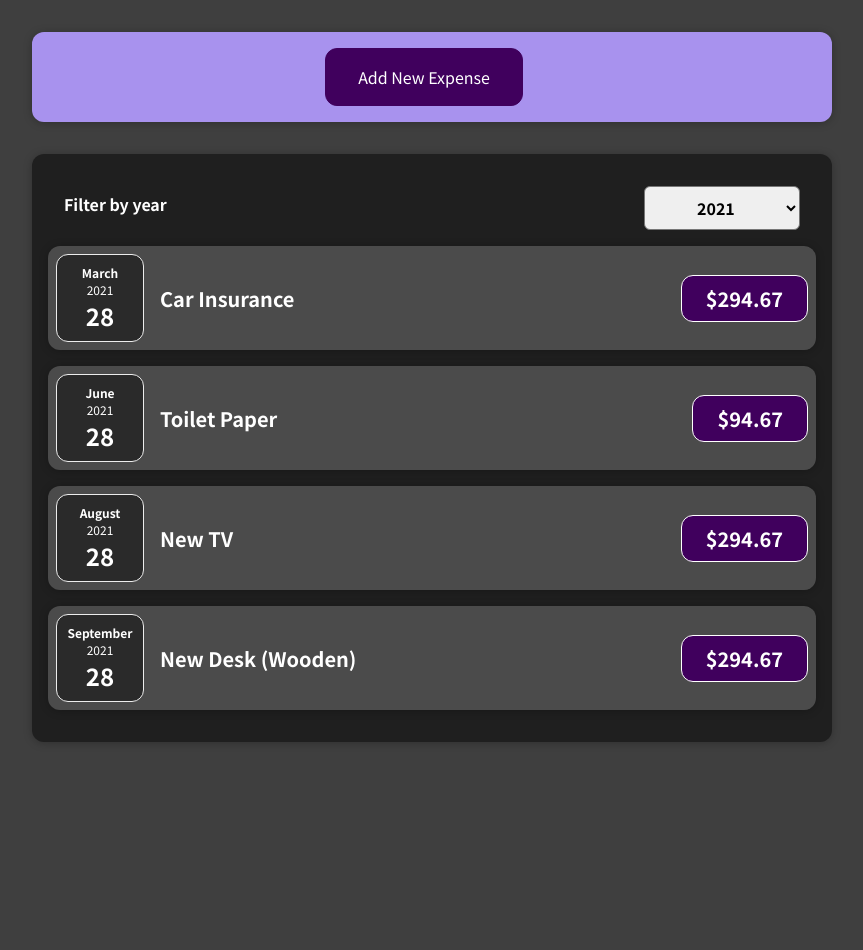
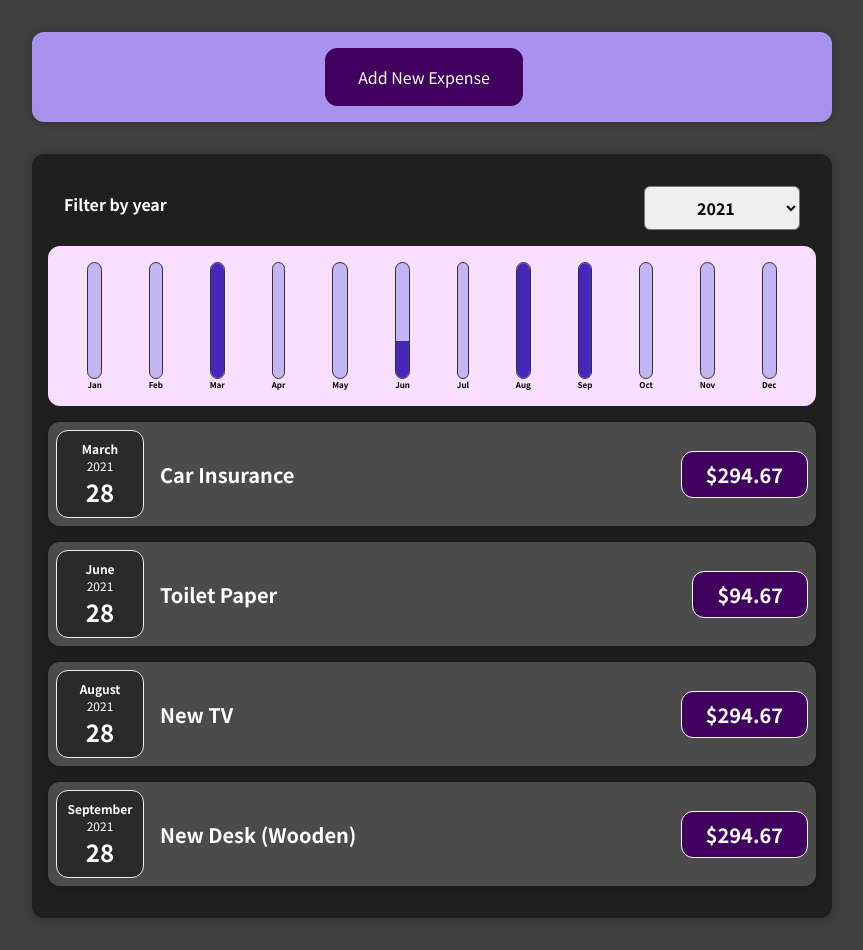
Before and after one commit to jacobrees/Expense-App, a React (Create React App) app: page / in a window 1280 px wide. Shown: the whole page, without its empty margins (208-1071 px from the left). Before the commit the page ends 800 px from the top, so only its background shows below. Built offline with nearby package versions, Linux system fonts and the light colour scheme.

Commit message:
Create bars for tracking expenses

```diff
--- /dev/null
+++ b/src/components/Chart/Chart.css
@@ -0,0 +1,9 @@
+.chart {
+  padding: 1rem;
+  border-radius: 12px;
+  background-color: #f8dfff;
+  text-align: center;
+  display: flex;
+  justify-content: space-around;
+  height: 10rem;
+}
--- /dev/null
+++ b/src/components/Chart/Chart.js
@@ -0,0 +1,21 @@
+import ChartBar from "./ChartBar";
+import "./Chart.css";
+
+const Chart = (props) => {
+  const dataPointValues = props.dataPoints.map((dataPoint) => dataPoint.value);
+  const totalMaximum = Math.max(...dataPointValues);
+  return (
+    <div className="chart">
+      {props.dataPoints.map((dataPoint) => (
+        <ChartBar
+          key={dataPoint.label}
+          value={dataPoint.value}
+          maxValue={totalMaximum}
+          label={dataPoint.label}
+        />
+      ))}
+    </div>
+  );
+};
+
+export default Chart;
--- /dev/null
+++ b/src/components/Chart/ChartBar.css
@@ -0,0 +1,30 @@
+.chart-bar {
+  height: 100%;
+  display: flex;
+  flex-direction: column;
+  align-items: center;
+}
+
+.chart-bar__inner {
+  height: 100%;
+  width: 100%;
+  border: 1px solid #313131;
+  border-radius: 12px;
+  background-color: #c3b4f3;
+  overflow: hidden;
+  display: flex;
+  flex-direction: column;
+  justify-content: flex-end;
+}
+
+.chart-bar__fill {
+  background-color: #4826b9;
+  width: 100%;
+  transition: all 0.3s ease-out;
+}
+
+.chart-bar__label {
+  font-weight: bold;
+  font-size: 0.5rem;
+  text-align: center;
+}
--- /dev/null
+++ b/src/components/Chart/ChartBar.js
@@ -0,0 +1,22 @@
+import "./ChartBar.css";
+
+const ChartBar = (props) => {
+  let barFillHeight = "0%";
+  if (props.maxValue > 0) {
+    barFillHeight = Math.round((props.value / props.maxValue) * 100) + "%";
+  }
+  return (
+    <div className="chart-bar">
+      <div className="chart-bar__inner">
+        <div
+          className="chart-bar__fill"
+          style={{ height: barFillHeight }}
+        ></div>
+
+      </div>
+      <div className="chart-bar__label">{props.label}</div>
+    </div>
+  );
+};
+
+export default ChartBar;
--- a/src/components/Expenses/ExpenseDisplay.js
+++ b/src/components/Expenses/ExpenseDisplay.js
@@ -3,6 +3,7 @@
 import { useState } from "react";
 import Card from "../UI/Card";
 import "./ExpenseDisplay.css";
+import ExpensesChart from "./ExpensesChart"
 
 const ExpenseDisplay = (props) => {
   const [filteredYear, setFilteredYear] = useState("2021");
@@ -23,6 +24,7 @@
           selected={filteredYear}
           onChangeFilter={filterChangeHandler}
         />
+        <ExpensesChart expenses={filteredExpenses}/>
         <ExpensesList expenses={filteredExpenses}/>
       </Card>
     </div>
--- /dev/null
+++ b/src/components/Expenses/ExpensesChart.js
@@ -0,0 +1,25 @@
+import Chart from "../Chart/Chart";
+
+const ExpensesChart = (props) => {
+  const chartDataPoints = [
+    { label: "Jan", value: 0 },
+    { label: "Feb", value: 0 },
+    { label: "Mar", value: 0 },
+    { label: "Apr", value: 0 },
+    { label: "May", value: 0 },
+    { label: "Jun", value: 0 },
+    { label: "Jul", value: 0 },
+    { label: "Aug", value: 0 },
+    { label: "Sep", value: 0 },
+    { label: "Oct", value: 0 },
+    { label: "Nov", value: 0 },
+    { label: "Dec", value: 0 },
+  ];
+  for (const expense of props.expenses) {
+    const expenseMonth = expense.date.getMonth();
+    chartDataPoints[expenseMonth].value += expense.amount;
+  }
+  return <Chart dataPoints={chartDataPoints} />;
+};
+
+export default ExpensesChart;
```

==================================================

Problem statement » Could you retype every record above exactly, leaving the pictures out?

Output of the task »
Before and after one commit to jacobrees/Expense-App, a React (Create React App) app: page / in a window 1280 px wide. Shown: the whole page, without its empty margins (208-1071 px from the left). Before the commit the page ends 800 px from the top, so only its background shows below. Built offline with nearby package versions, Linux system fonts and the light colour scheme.

Commit message:
Create bars for tracking expenses

```diff
--- /dev/null
+++ b/src/components/Chart/Chart.css
@@ -0,0 +1,9 @@
+.chart {
+  padding: 1rem;
+  border-radius: 12px;
+  background-color: #f8dfff;
+  text-align: center;
+  display: flex;
+  justify-content: space-around;
+  height: 10rem;
+}
--- /dev/null
+++ b/src/components/Chart/Chart.js
@@ -0,0 +1,21 @@
+import ChartBar from "./ChartBar";
+import "./Chart.css";
+
+const Chart = (props) => {
+  const dataPointValues = props.dataPoints.map((dataPoint) => dataPoint.value);
+  const totalMaximum = Math.max(...dataPointValues);
+  return (
+    <div className="chart">
+      {props.dataPoints.map((dataPoint) => (
+        <ChartBar
+          key={dataPoint.label}
+          value={dataPoint.value}
+          maxValue={totalMaximum}
+          label={dataPoint.label}
+        />
+      ))}
+    </div>
+  );
+};
+
+export default Chart;
--- /dev/null
+++ b/src/components/Chart/ChartBar.css
@@ -0,0 +1,30 @@
+.chart-bar {
+  height: 100%;
+  display: flex;
+  flex-direction: column;
+  align-items: center;
+}
+
+.chart-bar__inner {
+  height: 100%;
+  width: 100%;
+  border: 1px solid #313131;
+  border-radius: 12px;
+  background-color: #c3b4f3;
+  overflow: hidden;
+  display: flex;
+  flex-direction: column;
+  justify-content: flex-end;
+}
+
+.chart-bar__fill {
+  background-color: #4826b9;
+  width: 100%;
+  transition: all 0.3s ease-out;
+}
+
+.chart-bar__label {
+  font-weight: bold;
+  font-size: 0.5rem;
+  text-align: center;
+}
--- /dev/null
+++ b/src/components/Chart/ChartBar.js
@@ -0,0 +1,22 @@
+import "./ChartBar.css";
+
+const ChartBar = (props) => {
+  let barFillHeight = "0%";
+  if (props.maxValue > 0) {
+    barFillHeight = Math.round((props.value / props.maxValue) * 100) + "%";
+  }
+  return (
+    <div className="chart-bar">
+      <div className="chart-bar__inner">
+        <div
+          className="chart-bar__fill"
+          style={{ height: barFillHeight }}
+        ></div>
+
+      </div>
+      <div className="chart-bar__label">{props.label}</div>
+    </div>
+  );
+};
+
+export default ChartBar;
--- a/src/components/Expenses/ExpenseDisplay.js
+++ b/src/components/Expenses/ExpenseDisplay.js
@@ -3,6 +3,7 @@
 import { useState } from "react";
 import Card from "../UI/Card";
 import "./ExpenseDisplay.css";
+import ExpensesChart from "./ExpensesChart"
 
 const ExpenseDisplay = (props) => {
   const [filteredYear, setFilteredYear] = useState("2021");
@@ -23,6 +24,7 @@
           selected={filteredYear}
           onChangeFilter={filterChangeHandler}
         />
+        <ExpensesChart expenses={filteredExpenses}/>
         <ExpensesList expenses={filteredExpenses}/>
       </Card>
     </div>
--- /dev/null
+++ b/src/components/Expenses/ExpensesChart.js
@@ -0,0 +1,25 @@
+import Chart from "../Chart/Chart";
+
+const ExpensesChart = (props) => {
+  const chartDataPoints = [
+    { label: "Jan", value: 0 },
+    { label: "Feb", value: 0 },
+    { label: "Mar", value: 0 },
+    { label: "Apr", value: 0 },
+    { label: "May", value: 0 },
+    { label: "Jun", value: 0 },
+    { label: "Jul", value: 0 },
+    { label: "Aug", value: 0 },
+    { label: "Sep", value: 0 },
+    { label: "Oct", value: 0 },
+    { label: "Nov", value: 0 },
+    { label: "Dec", value: 0 },
+  ];
+  for (const expense of props.expenses) {
+    const expenseMonth = expense.date.getMonth();
+    chartDataPoints[expenseMonth].value += expense.amount;
+  }
+  return <Chart dataPoints={chartDataPoints} />;
+};
+
+export default ExpensesChart;
```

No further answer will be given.